When I was young, the first items on the evening news were state leaders meeting foreign guests in the Great Hall of the People. I came from a very small city in the Shandong province and fantasized that such a grand environment must be very interesting. I realized you need a foreign language to do that. At university I majored in English literature and translation. Since my husband worked in a publishing house, at night after work, we translated several books together: Heidi, Black Beauty, Great Expectations, and Kidnapped. It was fantastic, figuring out how to carry the beauty from one language into another.
I was very lucky to work for the Chinese government for some years as a diplomat, mostly doing media relations. I traveled with the leaders of China and sometimes maybe the news showed me in the background of Great Hall events but only so my parents could recognize, “Oh, that’s her.”
In 2000, I came to New York for the first time with the delegation of then Chinese President Jiang Zemin to attend the United Nations Millennium Summit. We were so busy that I only had time to go to Battery Park and wave to Lady Liberty.
I was posted to the consulate in New York in 2003. I smiled when I saw a blog by an American teaching in China who wrote that compared to Beijing, New York is a small town. I never had that feeling. New York is this center for finance and culture. The excitement of the place made me curious. In the diplomatic service, there’s an enormous sense of pride from serving your country. We were also there to serve the economic development of China. At the consulate, Chinese and American businesspeople would come in for advice. Talking with them, I felt there could be challenges for me in the corporate world.
I realized I needed systematic business knowledge to be successful in a career change. One big reason I selected Yale as the place to get that knowledge is the culture. I like the cooperative community, the family-like environment.
I didn’t realize I’d learned so much even in the first few months at SOM until I was interviewing for an internship with BP’s global leadership program. During the interview, I surprised myself with how much I knew. I was one of fourteen students out of 1,200 applicants from top MBA programs around the world to receive an internship offer.

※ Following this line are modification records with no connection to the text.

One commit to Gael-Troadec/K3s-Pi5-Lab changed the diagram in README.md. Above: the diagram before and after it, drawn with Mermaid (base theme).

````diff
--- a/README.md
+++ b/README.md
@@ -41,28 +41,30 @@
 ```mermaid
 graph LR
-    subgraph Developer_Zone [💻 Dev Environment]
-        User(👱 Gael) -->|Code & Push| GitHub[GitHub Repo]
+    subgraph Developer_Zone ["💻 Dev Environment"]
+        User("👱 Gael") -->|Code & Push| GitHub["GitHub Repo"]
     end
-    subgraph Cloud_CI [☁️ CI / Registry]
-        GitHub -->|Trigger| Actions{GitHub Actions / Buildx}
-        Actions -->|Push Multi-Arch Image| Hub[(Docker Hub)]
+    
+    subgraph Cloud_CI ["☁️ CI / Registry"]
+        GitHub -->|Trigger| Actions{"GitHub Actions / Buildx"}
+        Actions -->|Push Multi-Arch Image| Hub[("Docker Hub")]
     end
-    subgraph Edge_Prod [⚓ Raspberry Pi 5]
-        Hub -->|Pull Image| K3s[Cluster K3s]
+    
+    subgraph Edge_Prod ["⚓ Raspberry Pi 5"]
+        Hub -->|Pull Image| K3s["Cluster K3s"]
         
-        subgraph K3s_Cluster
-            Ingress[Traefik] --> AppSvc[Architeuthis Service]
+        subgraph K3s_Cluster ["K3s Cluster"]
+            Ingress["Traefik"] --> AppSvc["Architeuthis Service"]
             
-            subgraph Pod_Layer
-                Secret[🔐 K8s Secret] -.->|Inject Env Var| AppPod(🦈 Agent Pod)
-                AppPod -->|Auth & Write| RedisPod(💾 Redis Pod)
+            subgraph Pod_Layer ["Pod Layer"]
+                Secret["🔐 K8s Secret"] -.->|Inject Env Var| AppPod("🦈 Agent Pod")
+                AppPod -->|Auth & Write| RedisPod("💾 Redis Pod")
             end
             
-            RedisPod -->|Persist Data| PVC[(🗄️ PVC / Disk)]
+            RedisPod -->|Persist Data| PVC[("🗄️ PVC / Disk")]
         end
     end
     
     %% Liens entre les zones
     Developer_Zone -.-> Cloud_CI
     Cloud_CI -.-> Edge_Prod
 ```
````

I spent the summer in London working on BP’s strategy to enter China’s carbon trading market, which accounts for more than 50% of the world market. The first couple weeks were desk based, but then I took two trips to China to meet local stakeholders: project owners, government officials, banks, consultants, and so on. I enjoyed it very much. It was general management and strategy, just what I want to be doing.